external qsort : base:void ptr -> nmemb:size_t -> size:size_t -> Compar.t -> arg:void ptr -> void = "qsort_r" let qsort ~cmp ar = let nmemb = CArray.length ar |> Unsigned.Size_t.of_int in let size = CArray.element_type ar |> sizeof |> Unsigned.Size_t.of_int in let base = CArray.start ar |> to_voidp in let arg = store_closure cmp in Fun.protect ~finally:(fun () -> remove_closure arg) (fun () -> qsort ~base ~nmemb ~size qsort_callback ~arg)
remove_closure, you can use Ctypes.ptr_of_raw_address, e.g:
let htl_closure = Hashtbl.create 16 let store_closure = let cnt = ref 0 in let rec iter n = let next = succ n in if Hashtbl.mem htl_closure n then iter next else let () = cnt := next in n in fun f -> let n = iter !cnt in Hashtbl.replace htl_closure n f; Nativeint.of_int n |> ptr_of_raw_address let get_closure ptr = raw_address_of_ptr ptr |> Nativeint.to_int |> Hashtbl.find htl_closure let remove_closure ptr = raw_address_of_ptr ptr |> Nativeint.to_int |> Hashtbl.remove htl_closure

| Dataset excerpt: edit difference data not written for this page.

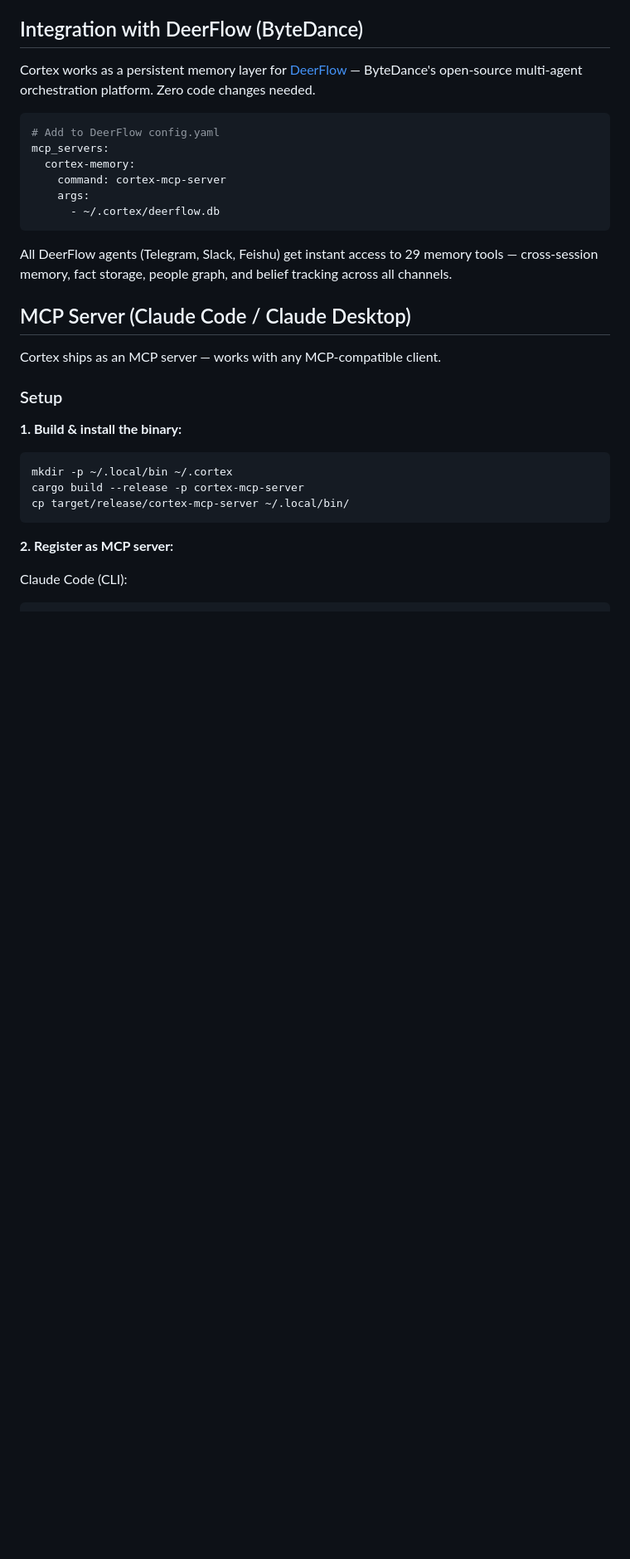
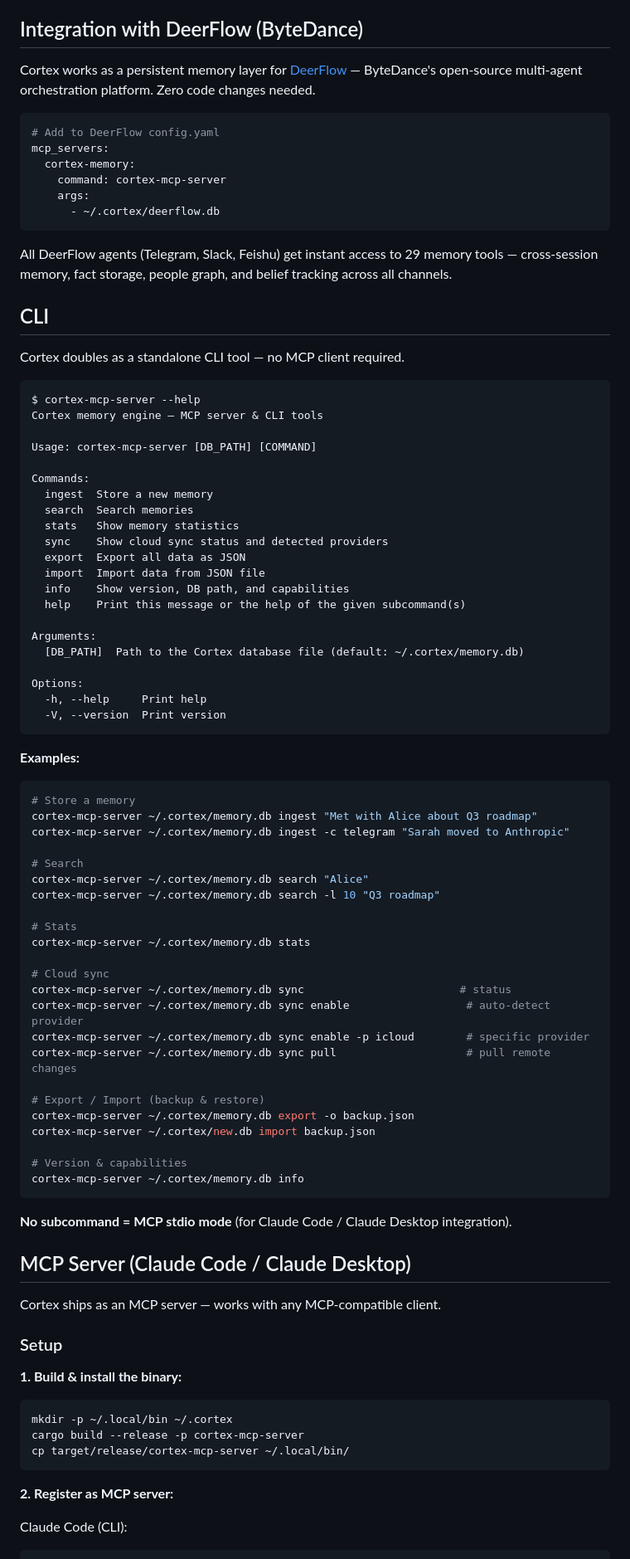
Before and after one commit to gambletan/cortex, a Markdown page: README.md, the part around the change. Shown at 83% size. Drawn GitHub-style; blank space fills up the shorter version.

Commit message:
docs: add CLI usage section to README
Co-Authored-By: Claude Opus 4.6 (1M context) <noreply@anthropic.com>

````diff
--- a/README.md
+++ b/README.md
@@ -388,6 +388,64 @@ mcp_servers:
 
 All DeerFlow agents (Telegram, Slack, Feishu) get instant access to 29 memory tools — cross-session memory, fact storage, people graph, and belief tracking across all channels.
 
+## CLI
+
+Cortex doubles as a standalone CLI tool — no MCP client required.
+
+```
+$ cortex-mcp-server --help
+Cortex memory engine — MCP server & CLI tools
+
+Usage: cortex-mcp-server [DB_PATH] [COMMAND]
+
+Commands:
+  ingest  Store a new memory
+  search  Search memories
+  stats   Show memory statistics
+  sync    Show cloud sync status and detected providers
+  export  Export all data as JSON
+  import  Import data from JSON file
+  info    Show version, DB path, and capabilities
+  help    Print this message or the help of the given subcommand(s)
+
+Arguments:
+  [DB_PATH]  Path to the Cortex database file (default: ~/.cortex/memory.db)
+
+Options:
+  -h, --help     Print help
+  -V, --version  Print version
+```
+
+**Examples:**
+
+```bash
+# Store a memory
+cortex-mcp-server ~/.cortex/memory.db ingest "Met with Alice about Q3 roadmap"
+cortex-mcp-server ~/.cortex/memory.db ingest -c telegram "Sarah moved to Anthropic"
+
+# Search
+cortex-mcp-server ~/.cortex/memory.db search "Alice"
+cortex-mcp-server ~/.cortex/memory.db search -l 10 "Q3 roadmap"
+
+# Stats
+cortex-mcp-server ~/.cortex/memory.db stats
+
+# Cloud sync
+cortex-mcp-server ~/.cortex/memory.db sync                        # status
+cortex-mcp-server ~/.cortex/memory.db sync enable                  # auto-detect provider
+cortex-mcp-server ~/.cortex/memory.db sync enable -p icloud        # specific provider
+cortex-mcp-server ~/.cortex/memory.db sync pull                    # pull remote changes
+
+# Export / Import (backup & restore)
+cortex-mcp-server ~/.cortex/memory.db export -o backup.json
+cortex-mcp-server ~/.cortex/new.db import backup.json
+
+# Version & capabilities
+cortex-mcp-server ~/.cortex/memory.db info
+```
+
+**No subcommand = MCP stdio mode** (for Claude Code / Claude Desktop integration).
+
 ## MCP Server (Claude Code / Claude Desktop)
 
 Cortex ships as an MCP server — works with any MCP-compatible client.
````
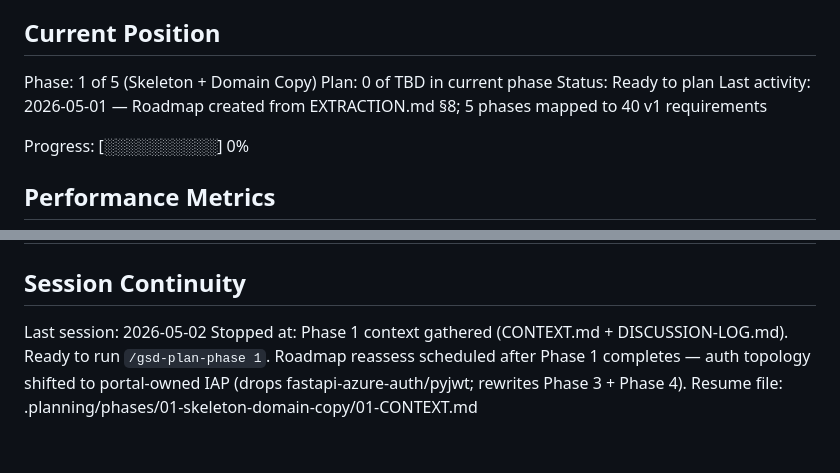
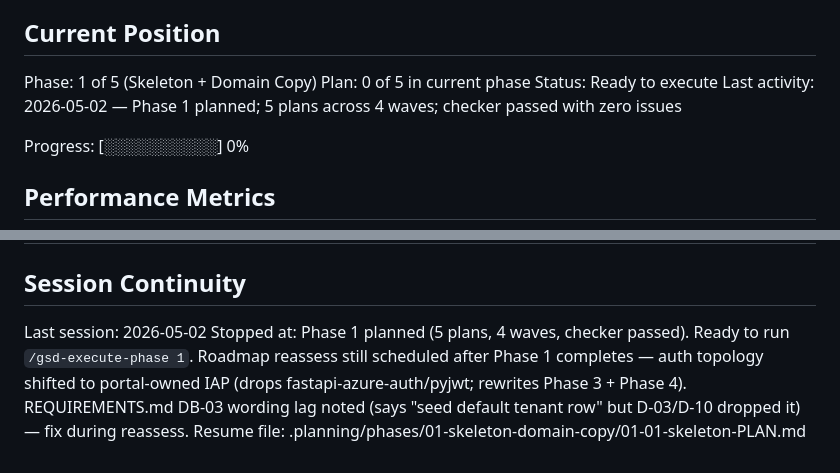
Before and after one commit to MagTer/price-tracker, a Markdown page: .planning/STATE.md, 2 parts joined by grey strips. Rendered like a GitHub page.

```diff
--- a/.planning/STATE.md
+++ b/.planning/STATE.md
@@ -11,9 +11,9 @@ See: .planning/PROJECT.md (updated 2026-05-01)
 ## Current Position
 
 Phase: 1 of 5 (Skeleton + Domain Copy)
-Plan: 0 of TBD in current phase
-Status: Ready to plan
-Last activity: 2026-05-01 — Roadmap created from EXTRACTION.md §8; 5 phases mapped to 40 v1 requirements
+Plan: 0 of 5 in current phase
+Status: Ready to execute
+Last activity: 2026-05-02 — Phase 1 planned; 5 plans across 4 waves; checker passed with zero issues
 
 Progress: [░░░░░░░░░░] 0%
 
@@ -74,5 +74,5 @@ Items acknowledged and carried forward (v2 / post-extraction backlog from REQUIR
 ## Session Continuity
 
 Last session: 2026-05-02
-Stopped at: Phase 1 context gathered (CONTEXT.md + DISCUSSION-LOG.md). Ready to run `/gsd-plan-phase 1`. Roadmap reassess scheduled after Phase 1 completes — auth topology shifted to portal-owned IAP (drops fastapi-azure-auth/pyjwt; rewrites Phase 3 + Phase 4).
-Resume file: .planning/phases/01-skeleton-domain-copy/01-CONTEXT.md
+Stopped at: Phase 1 planned (5 plans, 4 waves, checker passed). Ready to run `/gsd-execute-phase 1`. Roadmap reassess still scheduled after Phase 1 completes — auth topology shifted to portal-owned IAP (drops fastapi-azure-auth/pyjwt; rewrites Phase 3 + Phase 4). REQUIREMENTS.md DB-03 wording lag noted (says "seed default tenant row" but D-03/D-10 dropped it) — fix during reassess.
+Resume file: .planning/phases/01-skeleton-domain-copy/01-01-skeleton-PLAN.md
```
Also changed, not shown: .planning/ROADMAP.md (+14 -0 lines).
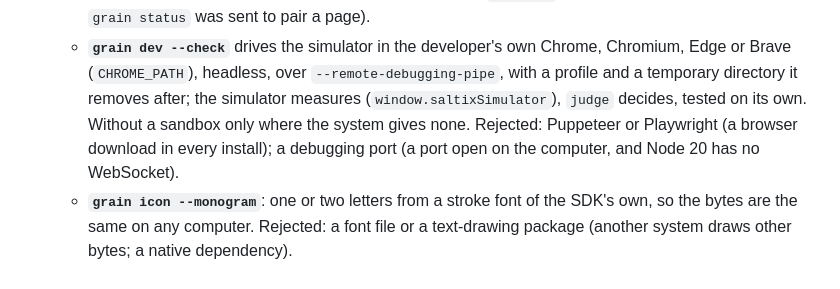
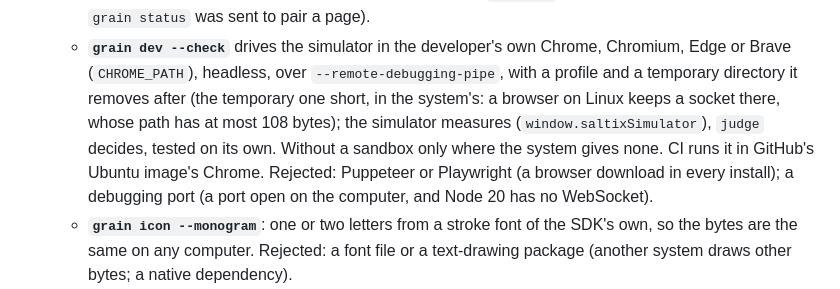
Before and after one commit to corvise/saltix-grains, a Markdown page: docs/agents/sdk.md, the part around the change. Rendered like a GitHub page.

Commit message:
docs(docs): why the check's temporary directory is a short one
Co-Authored-By: Claude Opus 5.5 <noreply@anthropic.com>

```diff
--- a/docs/agents/sdk.md
+++ b/docs/agents/sdk.md
@@ -136,8 +136,9 @@ What the SDK decided, and why, where a choice was made; the newest first. A chan
     without a phone. Rejected: `unpaired`, exit 1 (an agent told to start with `grain status` was sent to pair a page).
   - **`grain dev --check`** drives the simulator in the developer's own Chrome, Chromium, Edge or Brave
     (`CHROME_PATH`), headless, over `--remote-debugging-pipe`, with a profile and a temporary directory it removes
-    after; the simulator measures (`window.saltixSimulator`), `judge` decides, tested on its own. Without a sandbox only
-    where the system gives none. Rejected: Puppeteer or Playwright (a browser download in every install); a debugging
+    after (the temporary one short, in the system's: a browser on Linux keeps a socket there, whose path has at most
+    108 bytes); the simulator measures (`window.saltixSimulator`), `judge` decides, tested on its own. Without a sandbox
+    only where the system gives none. CI runs it in GitHub's Ubuntu image's Chrome. Rejected: Puppeteer or Playwright (a browser download in every install); a debugging
     port (a port open on the computer, and Node 20 has no WebSocket).
   - **`grain icon --monogram`**: one or two letters from a stroke font of the SDK's own, so the bytes are the same on any
     computer. Rejected: a font file or a text-drawing package (another system draws other bytes; a native dependency).
```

In less trivial use cases additional precautions are necessary:
You can usually not throw exceptions inside callbacks. The C code does not expect such a jump, its internal state would become invalid. If multiple threads are used, it’s also possible that you are not able to add a handler that could catch your exception in the first place. You have to capture all exceptions, save them for later and return an appropriate default value.
The lifetime management of your closures is often complicated. If you forget to remove them from your hash table or similar data structure, you will leak memory. If you remove them too early, it’s even more fatal…
Static callbacks can be annotated further:
let%cb your_callback : Callback.t = foo [@@ acquire_runtime_lock]
[@@ acquire_runtime_lock] must be used, if your callback is called from a context, where OCaml’s runtime lock was released, e.g. via the
[@@ release_runtime_lock] annotation of
let%cb your_callback x : Callback.t = let res = foo x in res [@@ thread_registration]
[@@ thread_registration] must be used, if the C library creates new threads and might execute your callbacks inside those threads. In order to use
[@@ thread_registration], you have to link
ctypes.foreign to your program, even if you don’t use